Shao-Wei Wang received his Ph.D. (2003) degree in microelectronics and solid state electronics from Shanghai Institute of Technical Physics, Chinese Academy of Sciences, China. He is a professor of the institute and works at National Laboratory for Infrared Physics from 2010. His research interests include artificial photonic structure and devices, such as interaction between high-Q optical cavity and low-dimensional materials, integrated-cavities for miniature spectrometers, solar selective absorbers, metamaterial polarizers, and optical thin films. He has published more than 50 research papers and authorized one US patent. He got LU JIAXI Young talent award (2009), RAO YUTAI basic optical award (2007) , National Natural science award (2014, 4th principal achiever), National Technological Invention Award (2011, 5th principal achiever), Shanghai Technological Invention Award (2010, 7th principal achiever), Shanghai Natural science award (2007, 5th principal achiever), etc.


Compact, lightweight, and rigid miniature spectrometers without moving parts are needed for a wide variety of applications, including space applications, where every inch of payload counts. Miniaturization increases the portability and paves the way for making in situ spectral measurements for daily life of Food-safety and health etc. It also eases the integration of microspectrometers and miniature spectrometers into other technologies, such as microelectronics, and helps to realize lab-on-a-chip devices.

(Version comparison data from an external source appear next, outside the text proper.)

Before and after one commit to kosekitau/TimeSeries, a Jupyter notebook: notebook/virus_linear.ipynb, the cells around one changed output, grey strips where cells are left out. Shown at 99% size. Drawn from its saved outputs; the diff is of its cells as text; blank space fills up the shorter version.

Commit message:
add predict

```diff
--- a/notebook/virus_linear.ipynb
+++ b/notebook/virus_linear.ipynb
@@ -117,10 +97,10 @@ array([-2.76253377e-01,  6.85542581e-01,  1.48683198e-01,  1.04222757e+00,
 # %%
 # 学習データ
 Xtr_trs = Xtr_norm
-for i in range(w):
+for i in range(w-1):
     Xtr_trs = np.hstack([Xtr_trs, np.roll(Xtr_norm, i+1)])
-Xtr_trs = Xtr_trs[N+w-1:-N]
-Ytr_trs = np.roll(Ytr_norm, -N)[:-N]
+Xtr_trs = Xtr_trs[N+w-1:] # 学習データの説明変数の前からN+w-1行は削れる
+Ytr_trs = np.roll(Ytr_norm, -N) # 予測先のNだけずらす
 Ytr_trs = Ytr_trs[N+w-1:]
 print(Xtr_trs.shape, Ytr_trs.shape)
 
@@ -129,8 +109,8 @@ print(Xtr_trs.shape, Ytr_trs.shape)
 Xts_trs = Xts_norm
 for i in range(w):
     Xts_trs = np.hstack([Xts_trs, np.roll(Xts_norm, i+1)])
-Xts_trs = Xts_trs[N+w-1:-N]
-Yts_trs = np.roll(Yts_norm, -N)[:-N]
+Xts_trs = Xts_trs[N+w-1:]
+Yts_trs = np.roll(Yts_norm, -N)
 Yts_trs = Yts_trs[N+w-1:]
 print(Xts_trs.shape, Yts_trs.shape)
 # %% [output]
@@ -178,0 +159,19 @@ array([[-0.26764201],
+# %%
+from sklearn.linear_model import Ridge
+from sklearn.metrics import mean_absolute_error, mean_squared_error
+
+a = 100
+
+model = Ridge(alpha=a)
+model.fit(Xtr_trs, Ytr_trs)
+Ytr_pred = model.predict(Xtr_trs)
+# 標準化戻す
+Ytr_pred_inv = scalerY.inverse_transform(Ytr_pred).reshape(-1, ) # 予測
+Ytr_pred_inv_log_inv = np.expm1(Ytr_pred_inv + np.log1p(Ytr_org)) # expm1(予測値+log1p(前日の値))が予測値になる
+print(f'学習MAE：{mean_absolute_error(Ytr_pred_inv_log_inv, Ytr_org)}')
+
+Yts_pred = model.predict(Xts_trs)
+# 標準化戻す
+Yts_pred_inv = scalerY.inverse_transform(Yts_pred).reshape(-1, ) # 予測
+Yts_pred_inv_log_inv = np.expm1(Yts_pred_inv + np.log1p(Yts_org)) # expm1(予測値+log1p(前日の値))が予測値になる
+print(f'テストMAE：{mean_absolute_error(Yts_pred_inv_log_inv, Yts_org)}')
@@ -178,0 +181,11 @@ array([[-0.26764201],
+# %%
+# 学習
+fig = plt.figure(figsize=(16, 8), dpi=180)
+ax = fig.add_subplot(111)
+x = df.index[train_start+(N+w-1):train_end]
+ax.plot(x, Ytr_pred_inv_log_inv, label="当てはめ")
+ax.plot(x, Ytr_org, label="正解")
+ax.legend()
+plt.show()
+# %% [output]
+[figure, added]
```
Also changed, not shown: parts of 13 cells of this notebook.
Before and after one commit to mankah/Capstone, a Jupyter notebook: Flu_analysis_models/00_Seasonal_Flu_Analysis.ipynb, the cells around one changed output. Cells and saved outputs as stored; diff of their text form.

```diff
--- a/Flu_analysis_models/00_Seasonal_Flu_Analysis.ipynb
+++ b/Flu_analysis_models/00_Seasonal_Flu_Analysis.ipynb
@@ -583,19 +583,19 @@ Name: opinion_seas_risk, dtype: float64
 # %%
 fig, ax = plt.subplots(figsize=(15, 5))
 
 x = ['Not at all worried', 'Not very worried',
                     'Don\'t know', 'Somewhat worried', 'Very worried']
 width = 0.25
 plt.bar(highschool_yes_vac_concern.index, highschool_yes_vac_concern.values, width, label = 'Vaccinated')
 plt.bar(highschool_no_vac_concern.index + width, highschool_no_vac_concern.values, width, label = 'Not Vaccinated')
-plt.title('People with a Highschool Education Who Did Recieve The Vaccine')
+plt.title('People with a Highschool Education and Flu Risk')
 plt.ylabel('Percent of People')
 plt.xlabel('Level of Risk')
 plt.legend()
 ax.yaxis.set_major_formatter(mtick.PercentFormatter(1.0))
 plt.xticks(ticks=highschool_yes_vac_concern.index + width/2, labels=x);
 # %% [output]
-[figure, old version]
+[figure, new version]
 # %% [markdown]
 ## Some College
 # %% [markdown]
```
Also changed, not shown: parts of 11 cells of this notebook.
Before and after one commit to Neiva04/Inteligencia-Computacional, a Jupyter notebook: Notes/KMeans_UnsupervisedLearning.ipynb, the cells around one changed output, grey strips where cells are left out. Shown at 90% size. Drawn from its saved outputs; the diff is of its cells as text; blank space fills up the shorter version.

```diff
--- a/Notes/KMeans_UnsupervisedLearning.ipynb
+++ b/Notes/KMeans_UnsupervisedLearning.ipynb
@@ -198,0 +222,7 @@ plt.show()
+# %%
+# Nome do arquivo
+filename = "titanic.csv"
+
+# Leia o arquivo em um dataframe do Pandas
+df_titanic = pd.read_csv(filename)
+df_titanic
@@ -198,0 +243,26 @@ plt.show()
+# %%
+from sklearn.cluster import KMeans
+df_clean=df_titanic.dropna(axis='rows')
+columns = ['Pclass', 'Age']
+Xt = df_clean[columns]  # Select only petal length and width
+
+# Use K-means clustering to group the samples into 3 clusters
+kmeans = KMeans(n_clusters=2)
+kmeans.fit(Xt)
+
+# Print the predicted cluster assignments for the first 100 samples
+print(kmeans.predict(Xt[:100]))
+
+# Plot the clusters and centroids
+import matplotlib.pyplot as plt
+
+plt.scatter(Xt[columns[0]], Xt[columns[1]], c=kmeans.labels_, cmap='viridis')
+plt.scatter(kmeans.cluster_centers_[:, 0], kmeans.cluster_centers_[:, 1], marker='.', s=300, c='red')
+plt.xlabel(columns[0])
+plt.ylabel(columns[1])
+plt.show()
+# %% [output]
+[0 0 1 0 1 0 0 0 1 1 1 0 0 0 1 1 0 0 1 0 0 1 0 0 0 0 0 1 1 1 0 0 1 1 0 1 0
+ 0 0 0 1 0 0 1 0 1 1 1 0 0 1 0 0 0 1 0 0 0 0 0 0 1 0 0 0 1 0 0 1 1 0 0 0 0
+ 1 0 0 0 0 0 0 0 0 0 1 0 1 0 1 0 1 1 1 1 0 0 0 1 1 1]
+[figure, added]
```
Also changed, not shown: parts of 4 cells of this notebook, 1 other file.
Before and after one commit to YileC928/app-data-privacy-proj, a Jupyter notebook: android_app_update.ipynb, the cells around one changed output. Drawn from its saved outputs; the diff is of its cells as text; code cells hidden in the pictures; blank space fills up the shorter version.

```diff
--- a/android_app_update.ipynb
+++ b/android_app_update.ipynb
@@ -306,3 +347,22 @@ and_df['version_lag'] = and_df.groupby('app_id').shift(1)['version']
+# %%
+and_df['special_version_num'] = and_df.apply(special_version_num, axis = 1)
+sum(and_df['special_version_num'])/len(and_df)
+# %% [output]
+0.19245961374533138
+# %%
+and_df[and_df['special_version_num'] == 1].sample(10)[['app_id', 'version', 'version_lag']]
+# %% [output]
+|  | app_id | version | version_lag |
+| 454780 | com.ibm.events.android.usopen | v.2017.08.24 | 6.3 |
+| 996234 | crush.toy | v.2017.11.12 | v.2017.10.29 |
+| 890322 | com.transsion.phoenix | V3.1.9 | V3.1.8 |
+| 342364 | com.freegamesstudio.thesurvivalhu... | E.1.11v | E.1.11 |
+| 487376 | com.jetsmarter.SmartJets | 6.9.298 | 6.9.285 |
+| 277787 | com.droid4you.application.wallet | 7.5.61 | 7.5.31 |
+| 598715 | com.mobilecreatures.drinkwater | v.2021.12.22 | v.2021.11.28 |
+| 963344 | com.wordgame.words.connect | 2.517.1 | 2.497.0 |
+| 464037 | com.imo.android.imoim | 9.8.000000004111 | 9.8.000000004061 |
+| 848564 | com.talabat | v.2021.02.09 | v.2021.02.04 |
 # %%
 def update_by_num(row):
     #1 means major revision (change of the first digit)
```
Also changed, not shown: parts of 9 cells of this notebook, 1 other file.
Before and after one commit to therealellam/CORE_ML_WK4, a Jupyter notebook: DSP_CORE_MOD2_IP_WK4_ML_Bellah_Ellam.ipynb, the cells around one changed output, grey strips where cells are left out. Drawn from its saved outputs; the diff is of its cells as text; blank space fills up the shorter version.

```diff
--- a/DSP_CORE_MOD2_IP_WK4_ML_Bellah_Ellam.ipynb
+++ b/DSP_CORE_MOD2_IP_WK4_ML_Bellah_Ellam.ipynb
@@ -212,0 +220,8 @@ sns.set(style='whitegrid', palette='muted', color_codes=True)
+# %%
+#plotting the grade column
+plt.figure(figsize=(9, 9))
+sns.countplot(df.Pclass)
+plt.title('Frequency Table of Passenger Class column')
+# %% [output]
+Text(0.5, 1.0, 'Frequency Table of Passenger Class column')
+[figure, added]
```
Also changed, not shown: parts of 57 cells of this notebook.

  It attracts many research interests in recent years. There are many novel wavelength devision approaches have been proposed for miniature spectrometers, such as colloidal quantum dot spectrometer and disordered photonic chip. The optical filter array is one of the most important components in wavelength-division multiplexing, multispectral devices, and parallel array optics, which are widely used in communication and electrooptical systems.

We proposed and realized the concept of integrated narrow bandpass filter array from 2004, which can totally match with detectors array with very high spectral resolution and high structure & spectrum flexibility, and resulting in simple structure and small volume with high reliability. We developed the combinatorial etching technique and combinatorial deposition technique for fabrication of such devices. We also demonstrated a concept of a high-resolution miniature spectrometer using an integrated filter array. Such a device has already been succefully used in a multi-spectral luminescence imaging for plant growth research setup of Shijian ten satellite launched in 2016.

Recent Publications

  1. Xingxing Liu, Shao-Wei Wang, Hui Xia, Xutao Zhang, Ruonan Ji, Tianxin Li, Wei Lu (2016) Interference-aided spectrum fitting method for accurately film thickness determination. Chinese Optics Letters. 14(8):081203.
  1. Shao-Wei Wang, et al. (2007) Concept of a high-resolution miniature spectrometer using an integrated filter array. Optics Letters 32(6) 632-634.
  1. Shao-Wei Wang, et al. (2007) 128 Channels of integrated filter array rapidly fabricated by using the combinatorial deposition technique. Appl. Phys. B 88(2):281-284.
  1. Shao-Wei Wang, et al. (2006) 16 x 1 integrated filter array in the MIR region prepared by using a combinatorial etching technique. Appl. Phys. B 82(4):637-641.
  1. Shao-Wei Wang, et al. (2006) Integrated optical filter arrays fabricated by using the combinatorial etching technique. Optics Letters 31(3):332-334.